Made In London
“Your bomber jackets and trench coats will be ready for pickup at 11:00. They will fit at the back of your car or I can drop them off if you like”, said Alex, the manager of our factory at East London. Two hours later, the jackets were quality checked back at our studio shop and the pre-orders were posted same day to Manchester, London and New York. It took less than 2 weeks to produce our mens bombers and womens trench coats at this factory where craftsmanship, efficiency and access to some of the best tailors and machinists meets premium material and British-inspired heritage designs.
British manufacturers offer short lead times, cost savings on both transportation and production minimums, proximity to manufacturing facilities and quality control for the designer from beginning to end. There is, however, a challenge there. Today, only 8% of the clothes we wear are made in the UK, for the simple reason that there are not many factories left in the UK to begin with. A direct result of gradual manufacturing outsourcing to lower cost countries since the late 1980s, where there are obvious commercial benefits and great factories championing sustainability, working conditions and efficiency. And they are mostly cheaper than the UK. But cost is only a third of the issue.
"At King & Tuckfield we take a different approach. We start with the UK, because we know English factories have some of the best skills".
Imagine a triangle with Fast, Cheap and Good on each point of the triangle. If you want something fast and cheap, it will not be good. If you want something good and cheap, it will not be fast. And if you want something good and fast, it will not be cheap. The mistake a lot of brands make is wanting fast, cheap and good. What we know from years of sourcing material and factories from all over the world, is that such thing is not achievable. Not even realistic. Any factory in the world when asked to make something good, will always spend time making it and this is not going to be cheap. Maybe cheap-er if you make it outside the UK, but not cheap per se.
We take a different approach. We start with the UK, because we know English factories have some of the best skills. A history of tailoring from the 19th century and a number of manufacturing facilities across the UK established in the 50s, 60s, 70s and 80s, might be nascent but not lost. There is a pool of craftsmen that emigrated from Egypt, Greece, Bangladesh, Turkey - countries with a rich heritage in garment making - in order to settle in English factories years ago. These craftsmen didn't just bring their suitcases along, they brought knowledge in handling tricky fabrics and industrial-size machines.
We seek out these factories (far and few in between admittedly) and we spend time together before the first stitch goes through. For use of a better word this is a DNA-matching stage, between the factory and King & Tuckfield. Do they get our brand story? Do we get their expertise? Is sustainability on their agenda? Do they take pride on what they deliver? No style in our collection is the same as the next one and sometimes we sit with the machinist, change settings or even whole machines (like the riveting machine) and run tests until both us and the factory are happy.

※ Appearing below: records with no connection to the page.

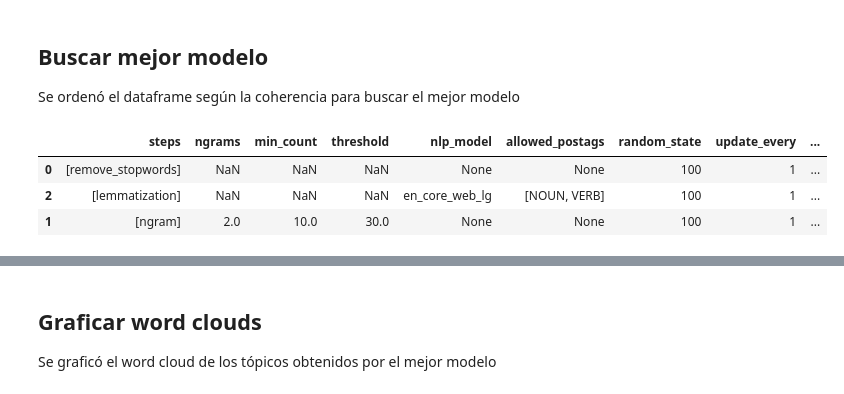
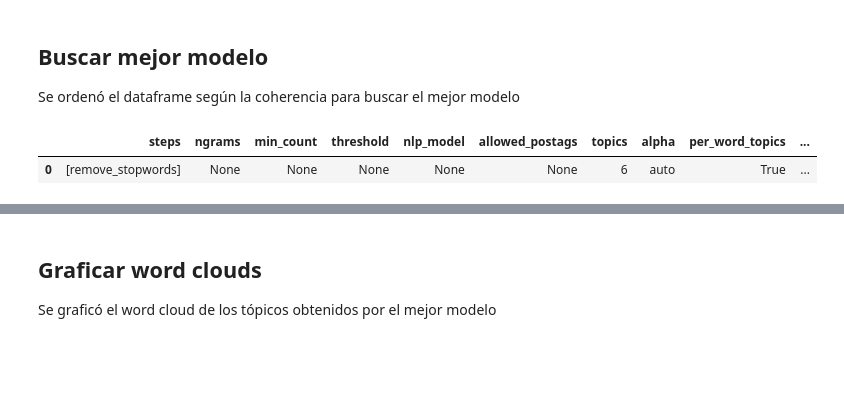
Before and after one commit to EquipoAlfaBuenaMaravillaOndaDinamita/cmiads-tmnlp-h4, a Jupyter notebook: main.ipynb, the cells around one changed output, grey strips where cells are left out. Cells and saved outputs as stored; diff of their text form; code cells hidden in the pictures; blank space fills up the shorter version.

```diff
--- a/main.ipynb
+++ b/main.ipynb
@@ -18,11 +18,8 @@ from wordcloud import WordCloud
 # Cargar modelos de Spacy
 Se agregó como hiperparámetro el modelo de spacy, por lo que se pre-cargaron 4 modelos diferentes de spacy para hacer pruebas al variar el modelo
 # %%
-STOPWORDS = set(stopwords.words('english'))
-ALLOWED_POSTAGS = ['NOUN', 'ADJ', 'VERB', 'ADV', 'PART']
-NLP_MODELS = {
-    'en_core_web_trf': spacy.load('en_core_web_trf'),
-    'en_core_web_sm': spacy.load('en_core_web_sm'),
-    'en_core_web_md': spacy.load('en_core_web_md'),
-    'en_core_web_lg': spacy.load('en_core_web_lg')
-}
+os.environ["TOKENIZERS_PARALLELISM"] = "true"
+
+stw = stopwords.words('english')
+stw.extend(['retrieve', 'retrieved', 'isbn', 'pmid','archived','th'])
+STOPWORDS = set(stw)
@@ -306,6 +297,7 @@ El dataset tokens_topics se construyó con un proceso en scrapy en el que se par
 # %%
 train = pd.read_csv('data/train.csv')
 test = pd.read_csv('data/test.csv')
+validation = pd.read_csv('data/validation.csv')
 # %%
 train
 # %% [output]
@@ -568,11 +927,9 @@ df_results.drop(['model'],axis=1)
 ## Buscar mejor modelo
 Se ordenó el dataframe según la coherencia para buscar el mejor modelo
 # %%
-df_results = df_results.sort_values(by=['coherence'], ascending=False)
-df_results.drop(['model'],axis=1)
+df_results_sorted = df_results.sort_values(by=['coherence_validation'], ascending=False)
+df_results_sorted.drop(['model'],axis=1)
 # %% [output]
-|  | steps | ngrams | min_count | threshold | nlp_model | allowed_postags | random_state | update_every | ... |
-| 0 | [remove_stopwords] | NaN | NaN | NaN | None | None | 100 | 1 | ... |
-| 2 | [lemmatization] | NaN | NaN | NaN | en_core_web_lg | [NOUN, VERB] | 100 | 1 | ... |
-| 1 | [ngram] | 2.0 | 10.0 | 30.0 | None | None | 100 | 1 | ... |
+|  | steps | ngrams | min_count | threshold | nlp_model | allowed_postags | topics | alpha | per_word_topics | ... |
+| 0 | [remove_stopwords] | None | None | None | None | None | 6 | auto | True | ... |
 # %%
```
Also changed, not shown: parts of 39 cells of this notebook, 8 other files.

"At an industry that still relies on human manpower to create a piece of clothing that lasts, spending time with people to come up with solutions is the only way to build a great product".
It takes a particularly resilient factory owner with a team of machinists, fabric cutters and quality controllers willing to make changes. The British are by far the best at that. Reasonable, confident, honest and with a dose of respect for the new.
We started King & Tuckfield with a single-minded belief: What you wear says a lot about who you are and where you've come from. We make product in a way that reflects that belief and if there are no obvious solutions when making a product that lasts, we will create them or we will not create the product.
“So what else, beyond jackets, can we do for you? We can make trousers if you want to give us some insight on your thread count”. The next day we spent 3 hours with Alex handing over our tech-packs and sketches for our next season's womens balloon trousers. There is a tricky part on them. Good.
By Yannis Boutlas, October 2017